Reply to objection 2: Scholarship from the 13th century is voluminous because universities were just beginning to develop at that time. While much of this scholarship is available only to specialists, the writings of Aquinas are an exception. Almost all his extensive writings have been translated from Latin into modern languages by different translators. His writings and the translations are widely verified, commented on and discussed in relation to his historical period (Thomas Instituutte Utrecht , 2002).

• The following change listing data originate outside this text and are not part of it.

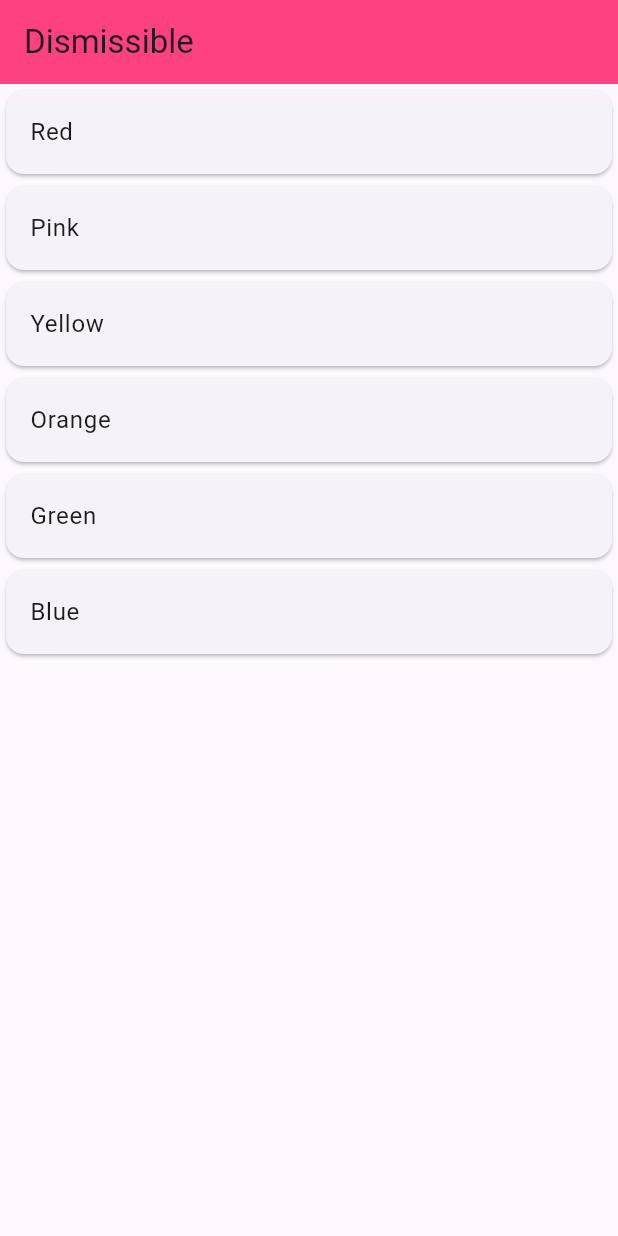
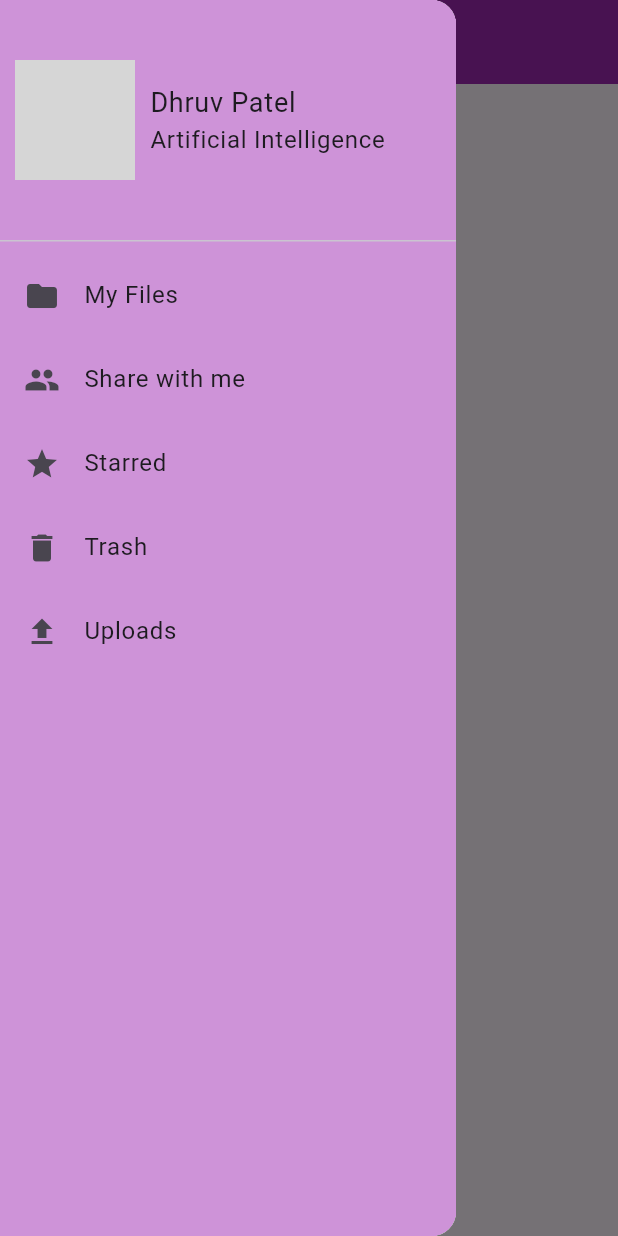
Before and after one commit to dhruv20047228/flutter-dev, a Flutter app: the screen it shows after launch, with the side drawer open (before the commit the screen has no drawer), on a phone screen of 412 x 824 dp. Run offline on Flutter 3.47's test engine with Material 3 defaults, Android fonts, the phone set to English and light mode, and no system bars; network calls fail; grey boxes are pictures that could not be loaded.

Commit message:
Drawer Added

```diff
--- a/lib/main.dart
+++ b/lib/main.dart
@@ -1,5 +1,5 @@
 import 'package:flutter/material.dart';
-import 'package:my_app/widgets/dissmissible.dart';
+import 'package:my_app/widgets/drawer.dart';
 
 void main() => runApp(MyApp());
 
@@ -8,9 +8,6 @@ class MyApp extends StatelessWidget {
 
   @override
   Widget build(BuildContext context) {
-    return MaterialApp(
-      debugShowCheckedModeBanner: false,
-      home: DismissibleWidget(),
-    );
+    return MaterialApp(debugShowCheckedModeBanner: false, home: DrawerWidget());
   }
 }
--- /dev/null
+++ b/lib/widgets/drawer.dart
@@ -0,0 +1,63 @@
+import 'package:flutter/material.dart';
+import 'package:flutter/rendering.dart';
+
+class DrawerWidget extends StatefulWidget {
+  const DrawerWidget({super.key});
+
+  @override
+  State<DrawerWidget> createState() => _DrawerWidgetState();
+}
+
+class _DrawerWidgetState extends State<DrawerWidget> {
+  @override
+  Widget build(BuildContext context) {
+    return Scaffold(
+      appBar: AppBar(title: Text('AppDrawer'), backgroundColor: Colors.purple),
+      drawer: Drawer(
+        child: Container(
+          color: Colors.purple.shade200,
+          child: ListView(
+            children: [
+              DrawerHeader(
+                padding: EdgeInsets.zero,
+                child: Container(
+                  padding: EdgeInsets.all(10),
+                  child: Center(
+                    child: Row(
+                      children: [
+                        CircleAvatar(
+                          radius: 40,
+                          backgroundImage: NetworkImage(
+                            'https://wallpapers.com/images/featured/jethalal-0y376pi53ovn8gdb.jpg',
+                          ),
+                        ),
+                        SizedBox(width: 10),
+                        Column(
+                          mainAxisAlignment: MainAxisAlignment.center,
+                          crossAxisAlignment: CrossAxisAlignment.start,
+                          children: [
+                            Text('Dhruv Patel', style: TextStyle(fontSize: 18)),
+                            Text('Artificial Intelligence'),
+                          ],
+                        ),
+                      ],
+                    ),
+                  ),
+                ),
+              ),
+              ListTile(leading: Icon(Icons.folder), title: Text('My Files')),
+              ListTile(
+                leading: Icon(Icons.group),
+                title: Text('Share with me'),
+              ),
+              ListTile(leading: Icon(Icons.star), title: Text('Starred')),
+              ListTile(leading: Icon(Icons.delete), title: Text('Trash')),
+              ListTile(leading: Icon(Icons.upload), title: Text('Uploads')),
+            ],
+          ),
+        ),
+      ),
+      body: Center(child: Text('DIshu didi gadhedi')),
+    );
+  }
+}
```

Reply to objection 3: Despite bias in the nursing profession for scientific approaches to knowledge development by theorists (Fawcett & DeSanto-Madeya, 2012) and philosophers (Rogers, 2005), nurses in practice seek humane approaches to understanding the unitary, spiritual nature of patients (McGee, 2000). Watson's caring science (Sitzman & Watson, 2014) responds to this need but explains the spiritual and holism in nursing by drawing on popular Eastern philosophies such as Buddhism and by using Western pre-Enlightenment terms lifted out of their original context and redefined, for example caritas.
Reply to objection 4: A hallmark of professional practice is to be intellectually engaged. Any claim by nurses that they are too busy and too tired to think about what they are doing is incompatible with professional responsibility. Nurse–philosophers are becoming more concerned with development of philosophical approaches to practice as they think they will contribute to understanding practice beyond concerns with technical expertise and measurable outcomes (Holt, 2013).
This Table is excerpted from Careful Nursing News, 7(2) 2015, 13-15., available in the Publications section of this webpage: see pp, 17-19 for references cited in the Table.
Aquinas wrote extensively about the human intellect, for example, (1265-1274/1948, Part I, Questions 12, 75-78, 81, 95; Part I-II, Questions 9, 17, 23, 25, 26). He wrote in a straightforward style for the ordinary educated people of his time. However, beginning contemporary readers usually need guidance in understanding his metaphysical terms and in becoming accustomed to his writing structure. But, don't be put off by this. There is too much at stake. The pay-off for nursing knowledge development is great.
To begin with, Aquinas' thought on the human intellect can be explored most easily in secondary sources, for example, Aquinas on Mind (Kenny, 2002) or in more accurate detail in "Philosophy of Mind and Human Nature" (Pasnau, 2012). In addition, Boland (2014) applies Aquinas's ideas to contemporary education.
I highly recommend getting to know Thomas Aquinas and his method of disputation. Do give it a go and see what you think.
Aquinas, T. (1265-1274/1948). Summa Theologica (Fathers of the English Dominican Provence trans.). New York: Benziger Brothers.
Boland, V. (2014). St Thomas Aquinas. London: Bloomsbury Academic.
Kenny, A. (2002). Aquinas on Mind. New York: Routeledge.
Pasnau, R. (2012) Philosophy of mind and human nature. In B. Davies & E. Stump (Eds.), The Oxford Handbook of Aquinas (348-370). Oxford: Oxford University Press.
Smuts, J. C. Holism and Evolution. London: Macmillan & Co.; 1927, p.106.